START Data supplied

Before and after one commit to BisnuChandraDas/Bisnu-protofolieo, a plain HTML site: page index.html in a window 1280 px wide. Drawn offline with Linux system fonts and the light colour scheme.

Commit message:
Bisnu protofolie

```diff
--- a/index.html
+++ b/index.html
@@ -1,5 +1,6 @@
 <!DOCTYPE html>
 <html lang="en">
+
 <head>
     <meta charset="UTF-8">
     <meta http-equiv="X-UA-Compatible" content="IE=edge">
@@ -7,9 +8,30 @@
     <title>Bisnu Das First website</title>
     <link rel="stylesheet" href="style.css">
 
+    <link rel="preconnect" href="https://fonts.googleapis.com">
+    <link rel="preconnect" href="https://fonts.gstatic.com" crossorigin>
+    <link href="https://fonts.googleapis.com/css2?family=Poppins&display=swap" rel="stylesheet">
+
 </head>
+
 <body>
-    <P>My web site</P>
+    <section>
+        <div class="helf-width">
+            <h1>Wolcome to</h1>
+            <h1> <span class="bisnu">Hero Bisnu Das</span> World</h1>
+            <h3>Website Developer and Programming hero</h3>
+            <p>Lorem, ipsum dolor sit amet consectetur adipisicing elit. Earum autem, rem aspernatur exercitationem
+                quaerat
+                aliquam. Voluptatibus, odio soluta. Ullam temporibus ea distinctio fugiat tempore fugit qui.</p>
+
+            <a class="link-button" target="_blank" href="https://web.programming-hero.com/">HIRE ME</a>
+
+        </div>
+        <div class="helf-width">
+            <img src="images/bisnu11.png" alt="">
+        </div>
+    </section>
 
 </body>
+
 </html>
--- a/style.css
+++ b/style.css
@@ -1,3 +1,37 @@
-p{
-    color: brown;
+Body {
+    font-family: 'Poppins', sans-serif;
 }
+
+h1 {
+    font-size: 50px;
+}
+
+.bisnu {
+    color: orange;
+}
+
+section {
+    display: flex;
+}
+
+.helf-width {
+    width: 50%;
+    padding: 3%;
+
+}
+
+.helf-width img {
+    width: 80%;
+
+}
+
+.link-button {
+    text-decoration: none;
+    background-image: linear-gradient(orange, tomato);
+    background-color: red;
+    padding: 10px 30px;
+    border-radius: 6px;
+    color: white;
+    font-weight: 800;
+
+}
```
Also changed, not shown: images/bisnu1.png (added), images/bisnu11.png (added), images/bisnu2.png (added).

END Data supplied
START Data supplied

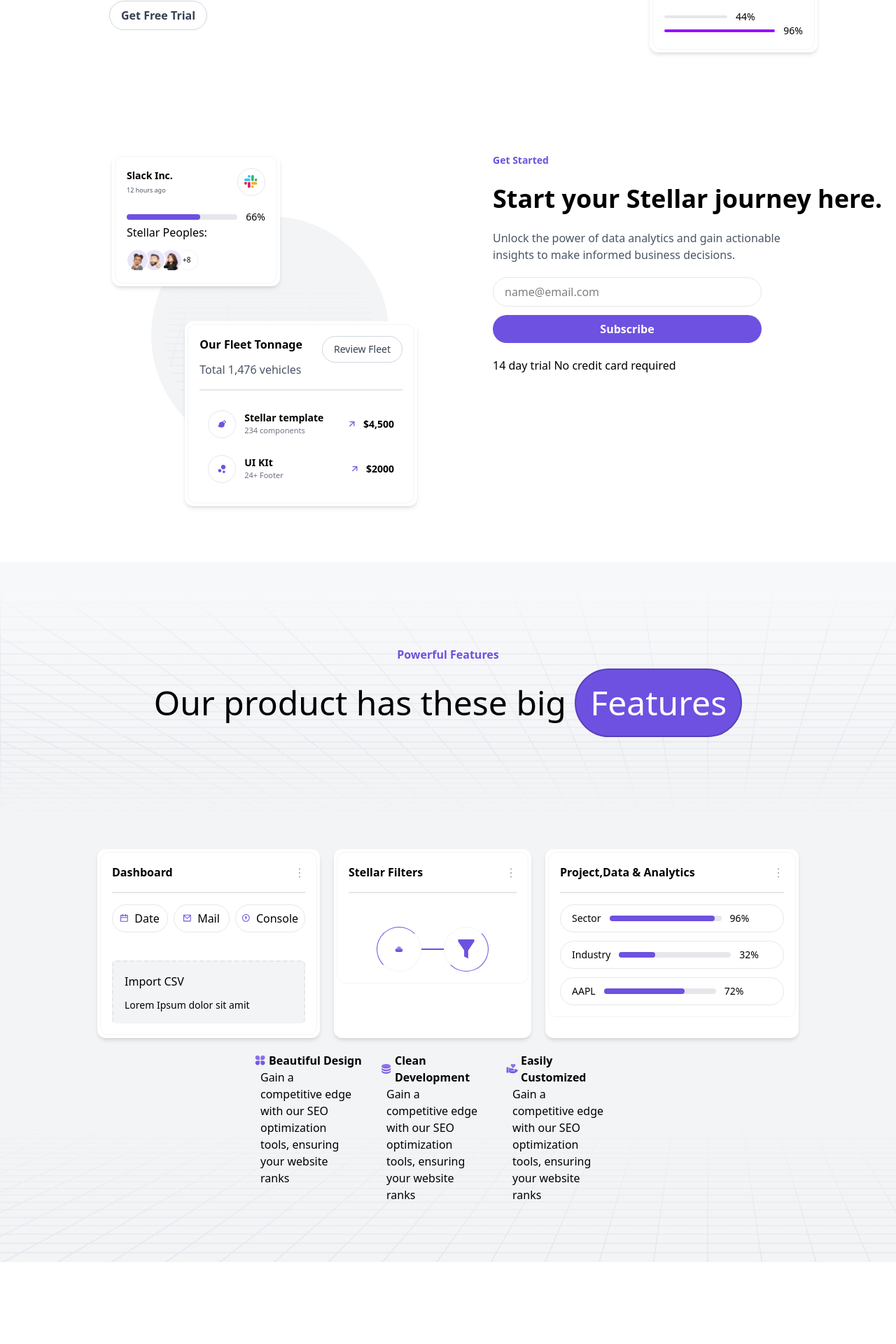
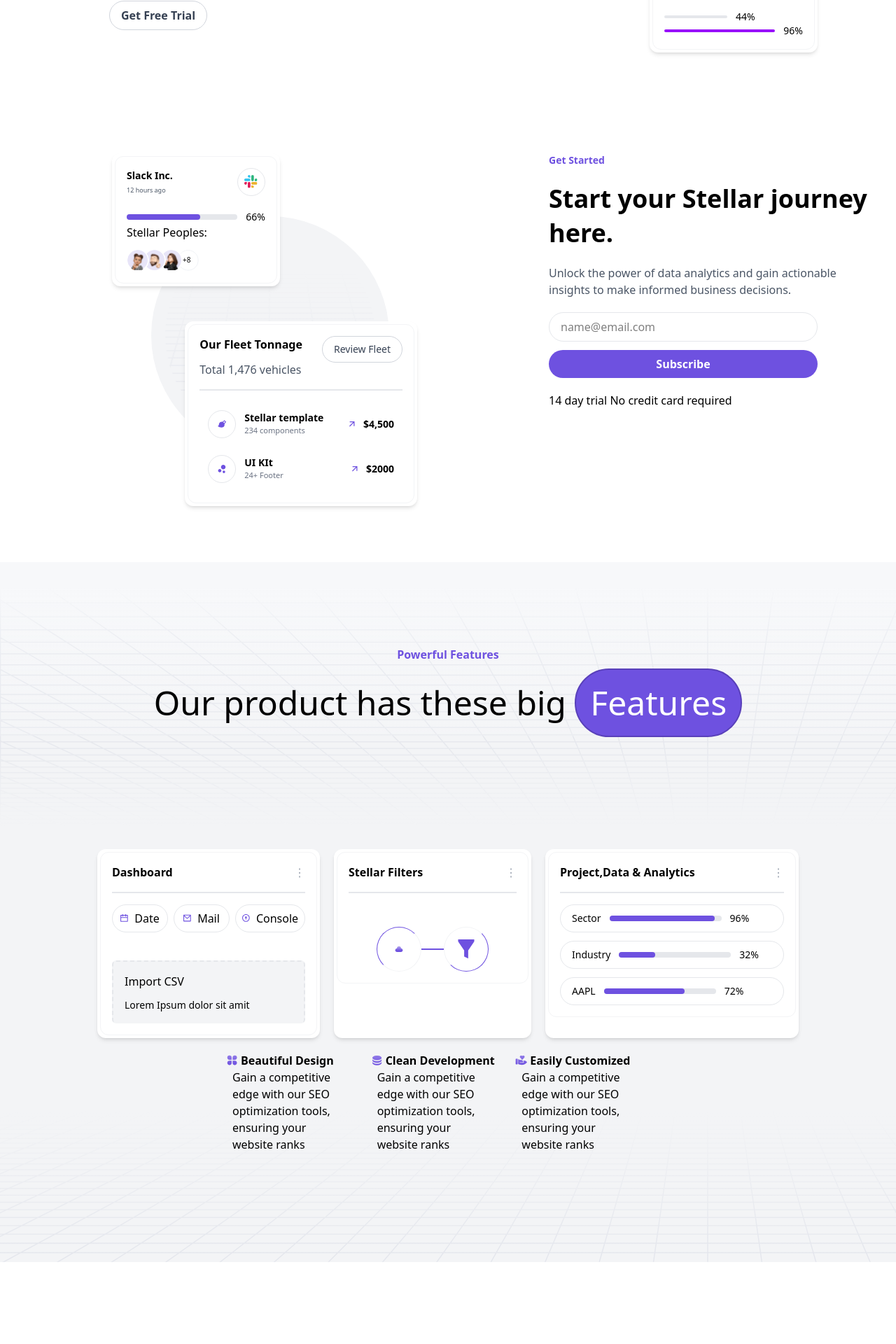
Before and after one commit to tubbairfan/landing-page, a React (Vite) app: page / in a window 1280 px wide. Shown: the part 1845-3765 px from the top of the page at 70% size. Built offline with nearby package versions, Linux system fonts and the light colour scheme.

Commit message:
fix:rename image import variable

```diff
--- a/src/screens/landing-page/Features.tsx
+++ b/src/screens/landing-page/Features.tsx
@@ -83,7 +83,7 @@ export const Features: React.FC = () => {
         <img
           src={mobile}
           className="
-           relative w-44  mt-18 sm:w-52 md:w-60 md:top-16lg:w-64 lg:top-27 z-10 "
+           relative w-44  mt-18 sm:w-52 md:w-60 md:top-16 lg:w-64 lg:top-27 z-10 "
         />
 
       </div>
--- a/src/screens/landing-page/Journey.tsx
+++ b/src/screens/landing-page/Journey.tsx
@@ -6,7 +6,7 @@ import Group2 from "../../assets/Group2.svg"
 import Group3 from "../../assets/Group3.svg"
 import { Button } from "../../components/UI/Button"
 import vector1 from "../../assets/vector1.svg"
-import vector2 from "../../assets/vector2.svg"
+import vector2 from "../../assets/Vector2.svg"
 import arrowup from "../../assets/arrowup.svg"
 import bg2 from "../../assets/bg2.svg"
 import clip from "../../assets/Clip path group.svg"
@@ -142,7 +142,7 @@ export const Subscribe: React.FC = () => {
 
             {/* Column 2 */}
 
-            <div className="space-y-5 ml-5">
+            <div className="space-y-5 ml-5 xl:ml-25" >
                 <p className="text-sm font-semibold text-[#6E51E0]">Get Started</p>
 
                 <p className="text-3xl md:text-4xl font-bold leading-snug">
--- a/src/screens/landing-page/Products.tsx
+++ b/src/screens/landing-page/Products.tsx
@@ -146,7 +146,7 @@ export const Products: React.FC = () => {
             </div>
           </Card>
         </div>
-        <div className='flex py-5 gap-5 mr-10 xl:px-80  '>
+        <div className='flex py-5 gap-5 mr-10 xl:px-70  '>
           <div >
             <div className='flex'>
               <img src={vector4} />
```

END Data supplied

- Goal of the exercise -
Pull together all lines from the data that mention the word "size".

- Answer to the problem -
+    font-size: 50px;
Before and after one commit to tubbairfan/landing-page, a React (Vite) app: page / in a window 1280 px wide. Shown: the part 1845-3765 px from the top of the page at 70% size. Built offline with nearby package versions, Linux system fonts and the light colour scheme.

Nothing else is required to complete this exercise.